■ **RECORDS PROVIDED**
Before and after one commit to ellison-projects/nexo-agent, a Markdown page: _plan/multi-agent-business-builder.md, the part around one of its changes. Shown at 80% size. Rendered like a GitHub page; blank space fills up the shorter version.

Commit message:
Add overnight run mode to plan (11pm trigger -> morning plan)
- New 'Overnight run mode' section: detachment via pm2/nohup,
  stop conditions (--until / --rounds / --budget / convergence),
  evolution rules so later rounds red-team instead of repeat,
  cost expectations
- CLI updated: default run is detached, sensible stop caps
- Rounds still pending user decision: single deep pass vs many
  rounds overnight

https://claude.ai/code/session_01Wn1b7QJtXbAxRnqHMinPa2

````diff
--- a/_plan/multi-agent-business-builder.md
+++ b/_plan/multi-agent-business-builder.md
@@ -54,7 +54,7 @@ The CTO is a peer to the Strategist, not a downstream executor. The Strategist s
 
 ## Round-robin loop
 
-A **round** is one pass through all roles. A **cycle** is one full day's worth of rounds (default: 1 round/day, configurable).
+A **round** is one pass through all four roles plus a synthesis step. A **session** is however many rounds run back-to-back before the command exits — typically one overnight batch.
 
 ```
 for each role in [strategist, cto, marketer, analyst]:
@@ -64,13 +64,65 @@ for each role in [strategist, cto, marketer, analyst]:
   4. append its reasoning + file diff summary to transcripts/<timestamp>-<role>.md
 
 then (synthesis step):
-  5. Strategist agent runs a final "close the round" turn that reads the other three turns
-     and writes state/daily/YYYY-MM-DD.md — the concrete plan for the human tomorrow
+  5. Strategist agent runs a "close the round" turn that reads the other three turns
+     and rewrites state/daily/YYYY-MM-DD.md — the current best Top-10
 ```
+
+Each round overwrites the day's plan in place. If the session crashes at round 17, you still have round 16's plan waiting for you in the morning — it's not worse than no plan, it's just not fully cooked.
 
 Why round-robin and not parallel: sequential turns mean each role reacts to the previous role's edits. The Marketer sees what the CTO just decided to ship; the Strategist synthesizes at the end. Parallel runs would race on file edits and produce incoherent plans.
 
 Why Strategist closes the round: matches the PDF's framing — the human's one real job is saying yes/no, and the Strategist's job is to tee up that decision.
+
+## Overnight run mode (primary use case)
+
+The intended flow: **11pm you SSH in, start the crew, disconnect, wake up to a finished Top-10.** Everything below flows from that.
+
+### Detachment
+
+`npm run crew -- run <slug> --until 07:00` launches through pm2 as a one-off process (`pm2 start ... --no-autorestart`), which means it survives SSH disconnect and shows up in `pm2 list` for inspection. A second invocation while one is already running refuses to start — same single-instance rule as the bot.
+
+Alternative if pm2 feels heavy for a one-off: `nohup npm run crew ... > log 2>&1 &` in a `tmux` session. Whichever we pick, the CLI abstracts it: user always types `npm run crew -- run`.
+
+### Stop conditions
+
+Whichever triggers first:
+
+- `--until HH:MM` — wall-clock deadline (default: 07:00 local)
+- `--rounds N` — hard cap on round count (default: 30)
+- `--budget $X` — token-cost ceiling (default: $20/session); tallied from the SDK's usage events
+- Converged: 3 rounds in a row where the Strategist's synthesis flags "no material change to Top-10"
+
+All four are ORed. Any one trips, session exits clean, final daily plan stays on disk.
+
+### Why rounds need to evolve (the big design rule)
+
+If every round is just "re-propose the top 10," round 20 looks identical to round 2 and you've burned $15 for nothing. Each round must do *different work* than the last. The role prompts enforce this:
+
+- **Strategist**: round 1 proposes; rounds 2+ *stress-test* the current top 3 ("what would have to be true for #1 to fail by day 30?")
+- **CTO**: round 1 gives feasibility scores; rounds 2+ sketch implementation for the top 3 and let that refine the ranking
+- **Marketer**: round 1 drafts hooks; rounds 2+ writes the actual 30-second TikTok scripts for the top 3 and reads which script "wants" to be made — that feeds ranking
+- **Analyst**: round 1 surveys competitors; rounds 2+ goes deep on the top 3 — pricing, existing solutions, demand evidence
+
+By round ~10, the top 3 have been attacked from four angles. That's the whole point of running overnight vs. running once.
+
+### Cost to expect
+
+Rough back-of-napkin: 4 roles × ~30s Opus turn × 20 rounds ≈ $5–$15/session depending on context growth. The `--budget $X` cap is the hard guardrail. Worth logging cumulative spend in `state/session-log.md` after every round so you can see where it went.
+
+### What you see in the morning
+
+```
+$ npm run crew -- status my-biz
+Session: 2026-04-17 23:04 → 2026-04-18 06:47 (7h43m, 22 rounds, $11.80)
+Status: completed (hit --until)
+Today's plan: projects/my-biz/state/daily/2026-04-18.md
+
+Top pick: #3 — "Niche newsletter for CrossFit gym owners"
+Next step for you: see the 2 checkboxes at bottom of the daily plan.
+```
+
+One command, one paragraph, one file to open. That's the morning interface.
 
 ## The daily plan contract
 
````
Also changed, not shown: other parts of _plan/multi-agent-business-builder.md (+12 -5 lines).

■ **THE TASK**
Within the listing above, filter for lines holding the string "synthesis" and copy each one.

■ **RESULT OF THIS EXERCISE**
+A **round** is one pass through all four roles plus a synthesis step. A **session** is however many rounds run back-to-back before the command exits — typically one overnight batch.
 then (synthesis step):
+- Converged: 3 rounds in a row where the Strategist's synthesis flags "no material change to Top-10"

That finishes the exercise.